→ **Material for this exercise**:
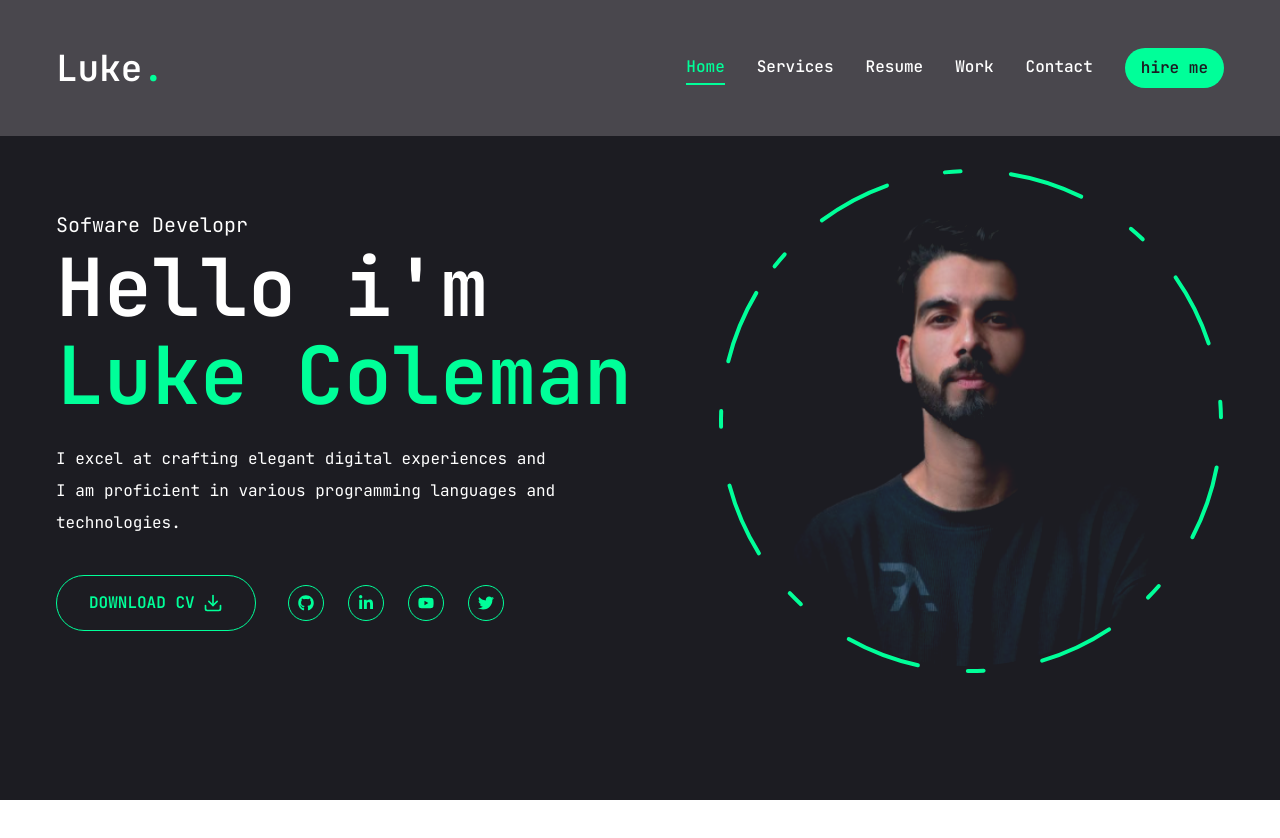
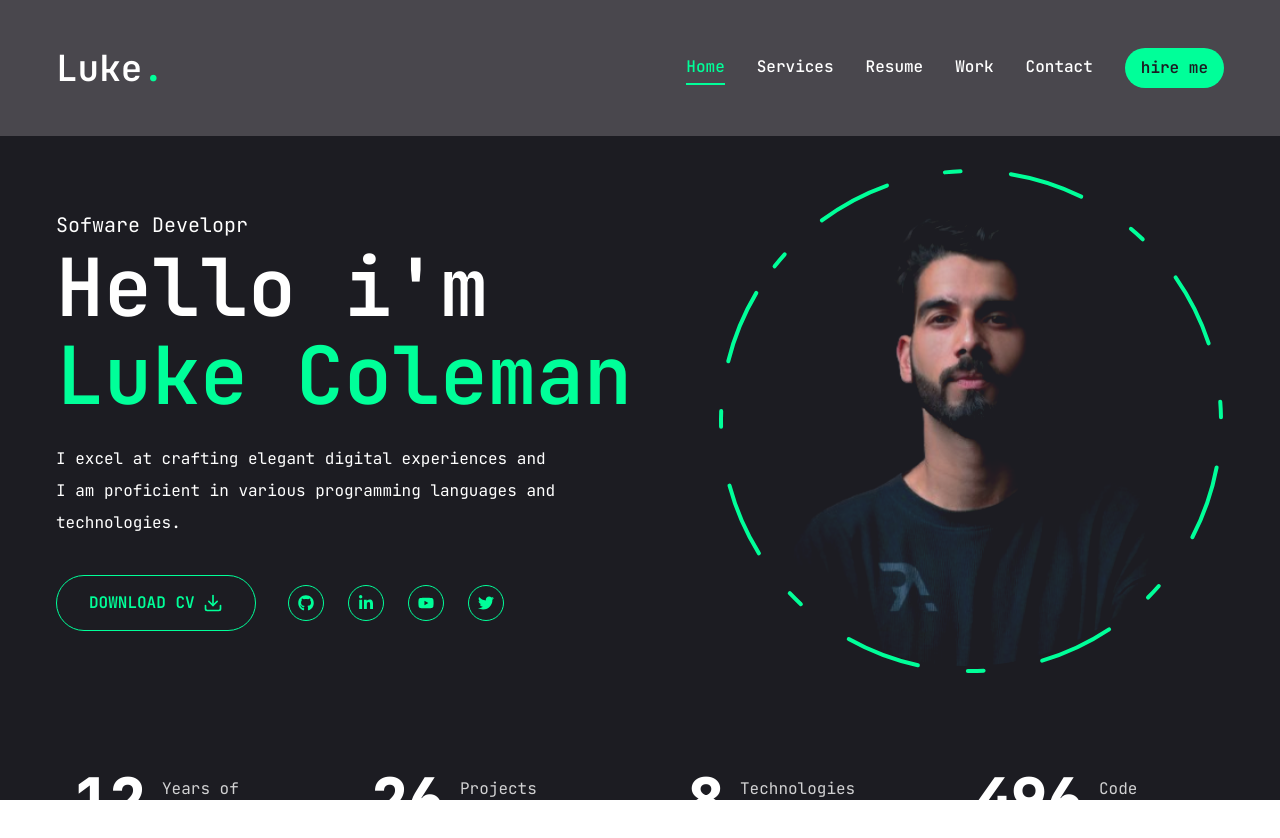
Before and after one commit to StefanAiroaie/Luke.-DEV-Portfolio, a Next.js app: page / in a window 1280 px wide. Before the commit the page ends 800 px from the top, so only its background shows below. Built offline with nearby package versions, Linux system fonts and the light colour scheme.

Commit message:
Statistics at Home page done

```diff
--- a/app/page.tsx
+++ b/app/page.tsx
@@ -1,5 +1,6 @@
 import Photo from "@/components/Photo";
 import Socials from "@/components/Socials";
+import Stats from "@/components/Stats";
 import { Button } from "@/components/ui/button";
 import { FiDownload } from "react-icons/fi";
 
@@ -42,6 +43,7 @@
           </div>
         </div>
       </div>
+      <Stats />
     </section>
   );
 };
--- /dev/null
+++ b/components/Stats.tsx
@@ -0,0 +1,59 @@
+"use client";
+
+import CountUp from "react-countup";
+
+const stats = [
+  {
+    num: 12,
+    text: "Years of experince",
+  },
+  {
+    num: 26,
+    text: "Projects completed",
+  },
+  {
+    num: 8,
+    text: "Technologies mastered",
+  },
+  {
+    num: 500,
+    text: "Code commits",
+  },
+];
+
+const Stats = () => {
+  return (
+    <section className="pt-4 pb-12 xl:pt-0 xl:pb-0">
+      <div className="container mx-auto">
+        <div className="flex flex-wrap gap-6 max-w-[80vw] mx-auto xl:max-w-none">
+          {stats.map((statistic, index) => {
+            return (
+              <div
+                key={index}
+                className="flex-1 flex gap-4 items-center justify-center"
+              >
+                <CountUp
+                  end={statistic.num}
+                  duration={5}
+                  delay={2}
+                  className="text-4xl xl:text-6xl font-extrabold"
+                />
+                <p
+                  className={`${
+                    statistic.text.length < 15
+                      ? "max-w-[100px]"
+                      : "max-w-[150px]"
+                  } leading-snug text-white/80`}
+                >
+                  {statistic.text}
+                </p>
+              </div>
+            );
+          })}
+        </div>
+      </div>
+    </section>
+  );
+};
+
+export default Stats;
--- a/package.json
+++ b/package.json
@@ -20,6 +20,7 @@
     "lucide-react": "^0.395.0",
     "next": "^14.2.4",
     "react": "^18",
+    "react-countup": "^6.5.3",
     "react-dom": "^18",
     "react-icons": "^5.2.1",
     "tailwind-merge": "^2.3.0",
```
Also changed, not shown: 1 other file (tests, documents, lock files or other folders).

→ **What is being asked**:
Select the lines in this material that hold the word "section", leaving none out.

→ **Your solution**:
     </section>
+    <section className="pt-4 pb-12 xl:pt-0 xl:pb-0">
+    </section>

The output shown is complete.